──────── Records to use

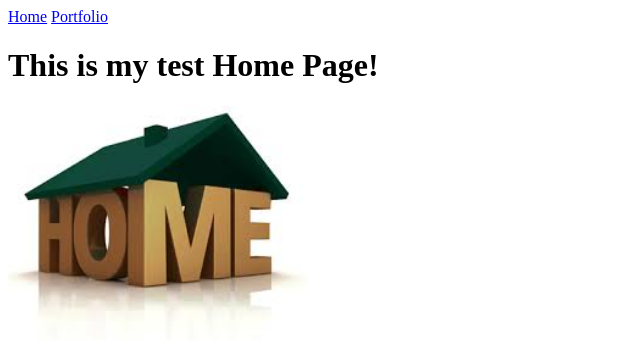
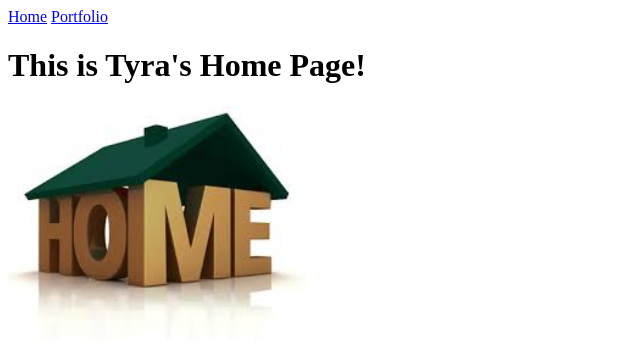
Before and after one commit to TRose935/TRose935.github.io, a plain HTML site: page my-website/index.html in a window 1280 px wide. Shown: the whole page, without its empty margins (0-640 px from the left). Drawn offline with Linux system fonts and the light colour scheme.

Commit message:
Changed the heading

```diff
--- a/my-website/index.html
+++ b/my-website/index.html
@@ -7,7 +7,7 @@
   <body>
     <a href="index.html">Home</a>
     <a href="portfolio.html">Portfolio</a>
-    <h1>This is my test Home Page!</h1>
+    <h1>This is Tyra's Home Page!</h1>
     <img src="images/home.jpg" height="250">
   </body>
 </html>
```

────────────────

Would you print all of the material exactly as written, minus the pictures?

Before and after one commit to TRose935/TRose935.github.io, a plain HTML site: page my-website/index.html in a window 1280 px wide. Shown: the whole page, without its empty margins (0-640 px from the left). Drawn offline with Linux system fonts and the light colour scheme.

Commit message:
Changed the heading

```diff
--- a/my-website/index.html
+++ b/my-website/index.html
@@ -7,7 +7,7 @@
   <body>
     <a href="index.html">Home</a>
     <a href="portfolio.html">Portfolio</a>
-    <h1>This is my test Home Page!</h1>
+    <h1>This is Tyra's Home Page!</h1>
     <img src="images/home.jpg" height="250">
   </body>
 </html>
```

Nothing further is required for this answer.